“This issue is one I really take to heart when we’re dealing with the health and safety of our students, our teachers and our staff,” Jill Carr said.
She has listened to the daily health updates and debated on what she would decide if her three children were still school-aged.
“We’re really only at the beginning of this pandemic,” Carr said. “More is coming.”
The number of affected children age 10 and older is increasing, she said.
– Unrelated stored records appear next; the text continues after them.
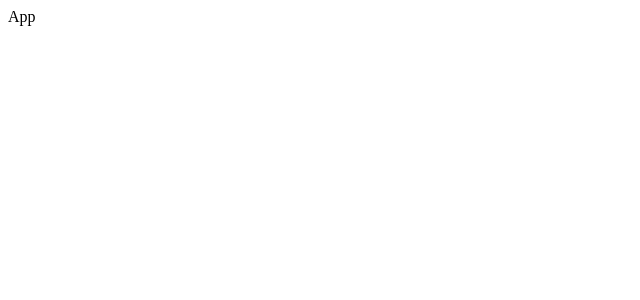
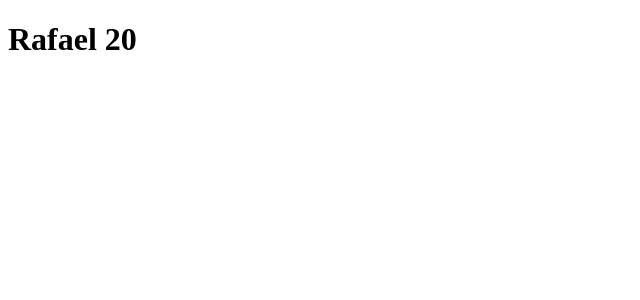
Before and after one commit to rafaellore/project-2, a React (Create React App) app: page / in a window 1280 px wide. Shown: the top 300 px of the page, without its empty margins (0-640 px from the left). Built offline with nearby package versions, Linux system fonts and the light colour scheme.

Commit message:
feat: adds components to learn about contextapi

```diff
--- a/src/App.js
+++ b/src/App.js
@@ -1,7 +1,16 @@
 import React from 'react';
+import { Div } from './components/Div';
+import { H1 } from './components/H1';
+import { AppContext } from './contexts/app';
 
 function App() {
-  return <div>App</div>;
+  return (
+    <AppContext>
+      <Div>
+        <H1 />
+      </Div>
+    </AppContext>
+  );
 }
 
 export default App;
--- /dev/null
+++ b/src/components/Div/index.jsx
@@ -0,0 +1,4 @@
+// eslint-disable-next-line react/prop-types
+export const Div = ({ children }) => {
+  return <div>{children}</div>;
+};
--- /dev/null
+++ b/src/components/H1/index.jsx
@@ -0,0 +1,8 @@
+import { useContext } from 'react';
+import { GlobalContext } from '../../contexts/app';
+
+export const H1 = () => {
+  const { state } = useContext(GlobalContext);
+
+  return <h1>{`${state.name} ${state.age}`}</h1>;
+};
--- /dev/null
+++ b/src/contexts/app/data.js
@@ -0,0 +1,4 @@
+export const contextInitialValue = {
+  name: 'Rafael',
+  age: 20,
+};
--- /dev/null
+++ b/src/contexts/app/index.jsx
@@ -0,0 +1,15 @@
+import { createContext, useState } from 'react';
+import { contextInitialValue } from './data';
+
+export const GlobalContext = createContext();
+
+// eslint-disable-next-line
+export const AppContext = ({ children }) => {
+  const [state, setState] = useState(contextInitialValue);
+
+  return (
+    <GlobalContext.Provider value={{ state, setState }}>
+      {children}
+    </GlobalContext.Provider>
+  );
+};
```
She also pointed out the subsequent spike in numbers after Memorial Day and Fourth of July, and now the fair is coming up and students are returning to Bowling Green State University.
“I cannot in good conscience put any student or teacher in a position that puts their health and their safety at risk,” Carr said.
“COVID affects every age group,” board President Ginny Stewart said, and said if the tables were turned and she was a parent or teacher, “given the current situation … I would not go back to the classroom.”
She echoed Carr’s concern.
“I can’t in good conscience ask our kids or our teachers or our staff or our bus drivers to come back when I wouldn’t do it myself.”
Stewart agreed it will be inconvenient for parents who work and need childcare.
“A little inconvenience is far easier to stomach than hearing one of our students … has contracted what is potentially a deadly or debilitating illness that we could have avoided just by doing this and not taking the easy way out,” she said.
Board member Bill Clifford agreed to starting online, but when moving forward follow the risk levels set up by the state.
If the county remains red, stay online. If the shift is to yellow or orange for at least two weeks, use the hybrid method that was discussed last week, he said.
Board member Norm Geer said the A-B plan may be doable in two months but said the situation more likely will be worse. A plan needs to be in place for a transition from virtual to business as usual and to make a “game-time decision” when needed.
He also agreed with starting online and pointed out the board continues to hold its meetings remotely.
“We’re not together … and I don’t feel comfortable asking someone to do something we’re not doing ourselves,” Geer said.
Hovest wanted to know any staffing cuts if the district starts virtually.
Scruci said there would probably be some bus drivers and custodians
“The fact is very simple. The trend in Wood County is not going in our favor,” Scruci said. “Part of leadership is not making the popular decision, it’s making the right decision.”
The safest option is to stay online until a vaccine or treatment becomes available, he added.
“While we may be criticized today, and criticized for a couple weeks, I think ultimately in the long run we will be applauded,” Scruci said. “All the writing’s on the wall. If we ignore that we should be criticized.”
With the Sept. 8 start date, that gives teachers time to train and be prepared to implement online lessons.
The level of coronavirus will be reevaluated in six to eight weeks, which will dovetail into the second nine-week period.
“If we give the kids hope that they’re coming back, it will make it easier for them to handle this time out,” Scruci said.
As for parent concerns about whether their child will get a better online education than they got in the spring, “the answer is yes. We’re going to be better prepared to do what we need to do to educate our students,” Scruci said.
Teachers will be allowed into their classroom and use available materials when developing online lessons, said Angie Schaal, executive director of teaching and learning.
“We are not triaging” like in the spring, she said. “We have a plan to facilitate online learning.”
Classes will be online at a specific time each day but not seven days a week. They will be recorded.
“Teachers take a great deal of pride in providing a quality education and they felt robbed of that opportunity in the spring,” Scruci said.
This will allow them to use their creativity and rebound from what they were forced after school was abruptly closed, he said.
The financial impact from going online will come from savings on utilities and bus fuel, and not having to supply masks for the first semester. The savings was estimated at $500,000.
Offsetting that would be the need to buy masks face, face shields plus the plexiglass desk partitions, hand sanitizers and disinfectants once classes resume.